One of the more troubling issues, he said, is that business decision makers purchase some legitimate copies, but then turn a blind eye to further illegal installations for new users, locations and devices.
"Only actions against senior directors personally as well as the companies themselves will get the message across," said Fry.
Enforcement has emerged as a significant issue globally, he said, with 80% of pirates disregarding current enforcement measures entirely.
"As long as individuals are able to carry on without real consequences, software piracy will remain a running sore.

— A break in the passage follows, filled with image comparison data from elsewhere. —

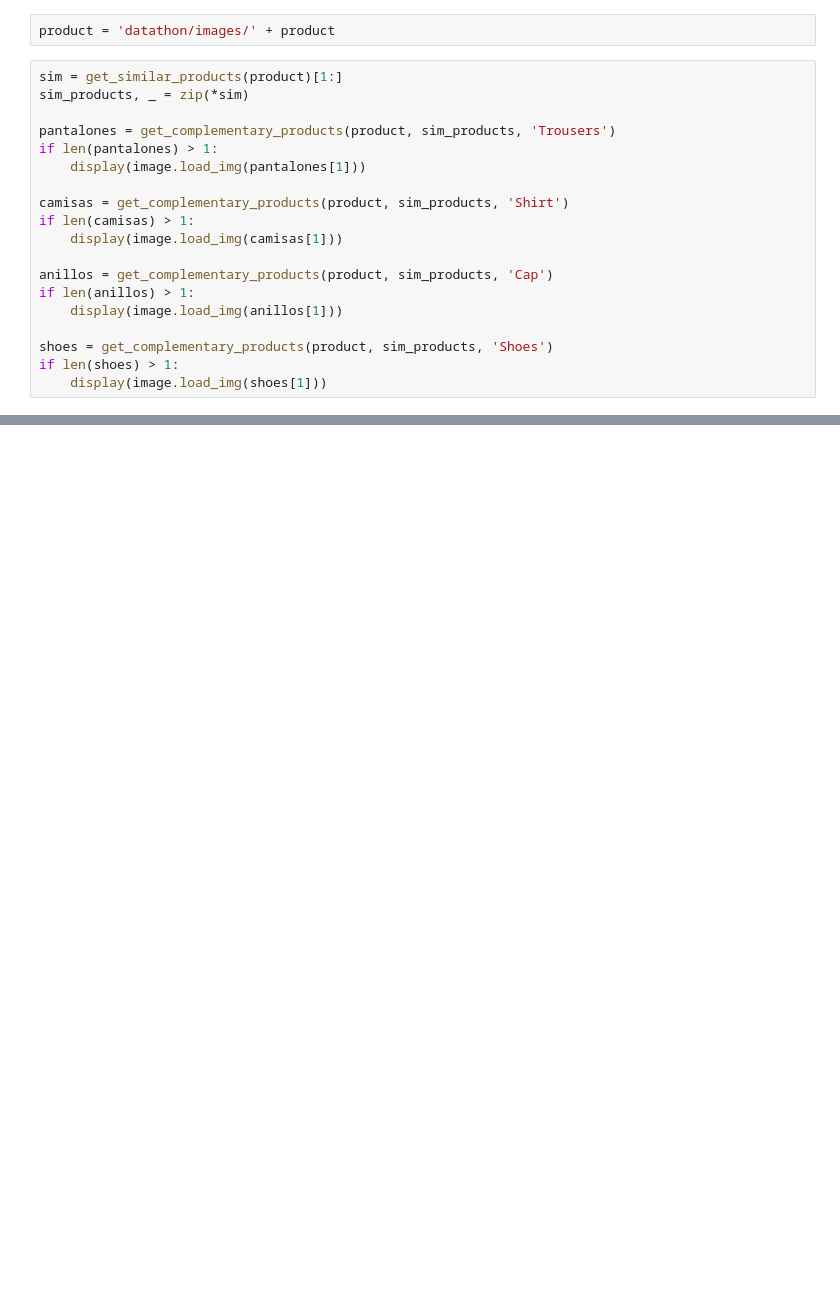
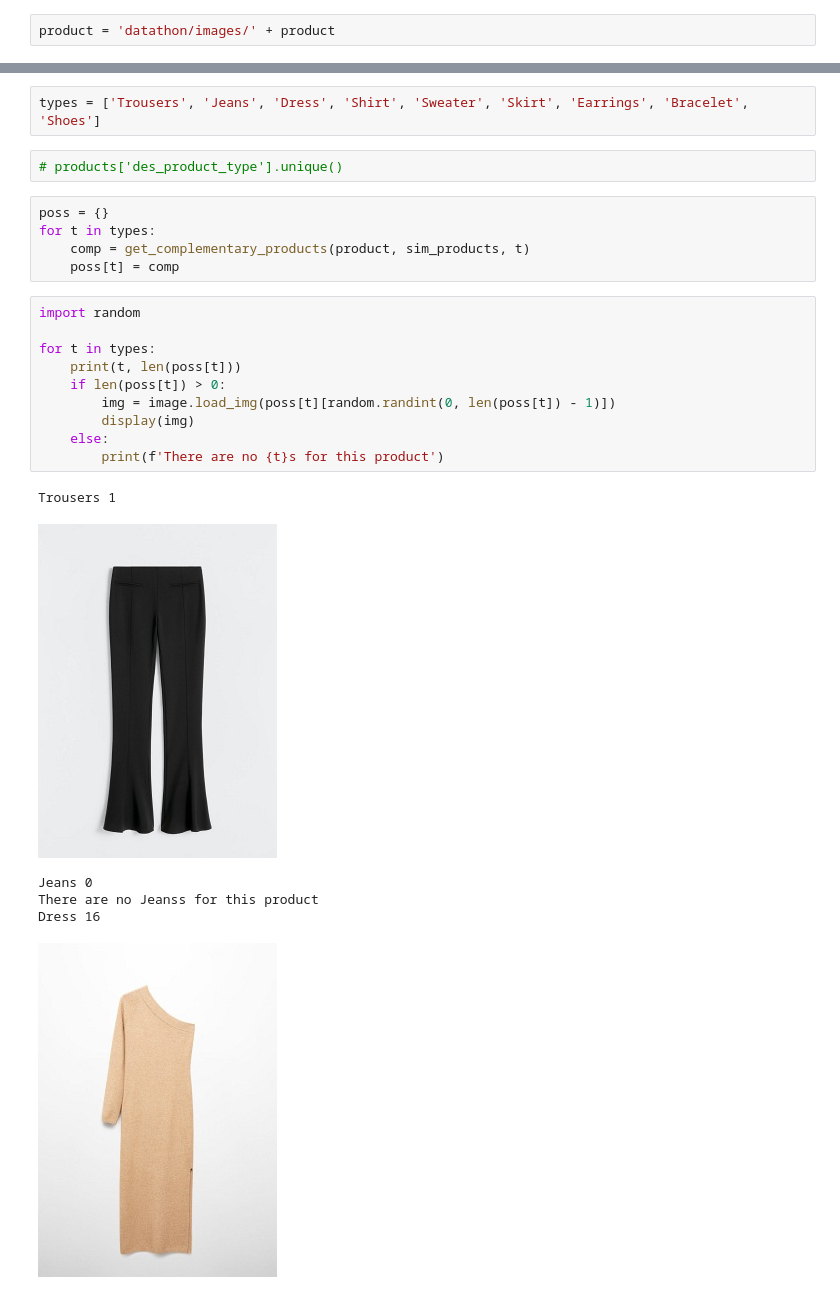
Before and after one commit to 0J0P0/Datathon-2023, a Jupyter notebook: OutfitGen.ipynb, the cells around one changed output, grey strips where cells are left out. Drawn from its saved outputs; the diff is of its cells as text; blank space fills up the shorter version.

Commit message:
Refactor get_complementary_products function to simplify code

```diff
--- a/OutfitGen.ipynb
+++ b/OutfitGen.ipynb
@@ -71,21 +71,2 @@ display(img)
 # %%
 product = 'datathon/images/' + product
-# %%
-sim = get_similar_products(product)[1:]
-sim_products, _ = zip(*sim)
-
-pantalones = get_complementary_products(product, sim_products, 'Trousers')
-if len(pantalones) > 1:
-    display(image.load_img(pantalones[1]))
-
-camisas = get_complementary_products(product, sim_products, 'Shirt')
-if len(camisas) > 1:
-    display(image.load_img(camisas[1]))
-
-anillos = get_complementary_products(product, sim_products, 'Cap')
-if len(anillos) > 1:
-    display(image.load_img(anillos[1]))
-
-shoes = get_complementary_products(product, sim_products, 'Shoes')
-if len(shoes) > 1:
-    display(image.load_img(shoes[1]))
@@ -97,0 +79,26 @@ Not enough complementary products for Cap. Getting more...
+# %%
+types = ['Trousers', 'Jeans', 'Dress', 'Shirt', 'Sweater', 'Skirt', 'Earrings', 'Bracelet', 'Shoes']
+# %%
+# products['des_product_type'].unique()
+# %%
+poss = {}
+for t in types:
+    comp = get_complementary_products(product, sim_products, t)
+    poss[t] = comp
+# %%
+import random
+
+for t in types:
+    print(t, len(poss[t]))
+    if len(poss[t]) > 0:
+        img = image.load_img(poss[t][random.randint(0, len(poss[t]) - 1)])
+        display(img)
+    else:
+        print(f'There are no {t}s for this product')
+# %% [output]
+Trousers 1
+[figure, added]
+Jeans 0
+There are no Jeanss for this product
+Dress 16
+[figure, added]
```
Also changed, not shown: parts of 5 cells of this notebook, 1 other file.
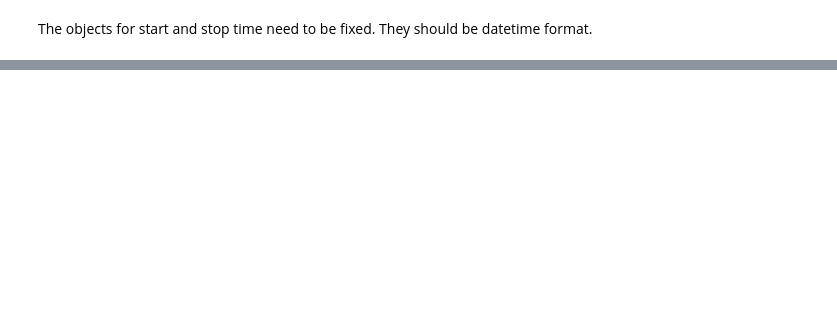
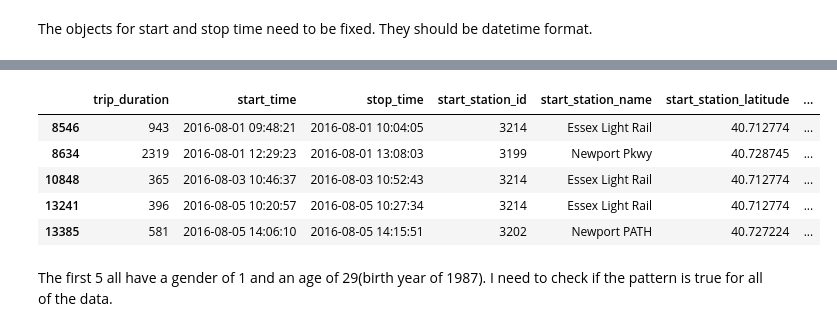
Before and after one commit to HNW11/CA_BikeRental_Project, a Jupyter notebook: script.ipynb, the cells around one changed output, grey strips where cells are left out. Saved outputs shown, nothing was run; the diff lists cells and outputs as text; code cells hidden in the pictures; blank space fills up the shorter version.

Commit message:
prepared data

```diff
--- a/script.ipynb
+++ b/script.ipynb
@@ -113,0 +240,13 @@ dtype: object
+# %%
+missing_user_type = df_bike[df_bike[['user_type']].isnull().any(axis=1)]
+missing_user_type.head()
+# %% [output]
+|  | trip_duration | start_time | stop_time | start_station_id | start_station_name | start_station_latitude | ... |
+| 8546 | 943 | 2016-08-01 09:48:21 | 2016-08-01 10:04:05 | 3214 | Essex Light Rail | 40.712774 | ... |
+| 8634 | 2319 | 2016-08-01 12:29:23 | 2016-08-01 13:08:03 | 3199 | Newport Pkwy | 40.728745 | ... |
+| 10848 | 365 | 2016-08-03 10:46:37 | 2016-08-03 10:52:43 | 3214 | Essex Light Rail | 40.712774 | ... |
+| 13241 | 396 | 2016-08-05 10:20:57 | 2016-08-05 10:27:34 | 3214 | Essex Light Rail | 40.712774 | ... |
+| 13385 | 581 | 2016-08-05 14:06:10 | 2016-08-05 14:15:51 | 3202 | Newport PATH | 40.727224 | ... |
+# %% [markdown]
+The first 5 all have a gender of 1 and an age of 29(birth year of 1987).
+I need to check if the pattern is true for all of the data.
```
Also changed, not shown: parts of 28 cells of this notebook.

In order to tackle software piracy effectively, this will have to change," he said.
According to FAST, the impact of software piracy goes beyond the software industry to include job and wealth creation in the broader economy.
Continued growth and investment in the digital economy depends upon strong intellectual property rights, and the understanding that investment of time and money will be properly protected and rewarded, said Julian Heathcote Hobbins, general counsel at FAST.
“Although, the legal framework currently in place in the UK generally serves the software industry well, readily accessible enforcement could be improved," he said.
FAST works to assist members in protecting their products and take to task those who illicitly seek to exploit them.
However, said Heathcote Hobbins, the existing legislative process can be unduly wieldy, putting off many businesses and enforcement agencies.
"It is all very well having the IP rights in place, but unless we can improve the practical enforcement measures, the effectiveness of the laws will be blunted," he said.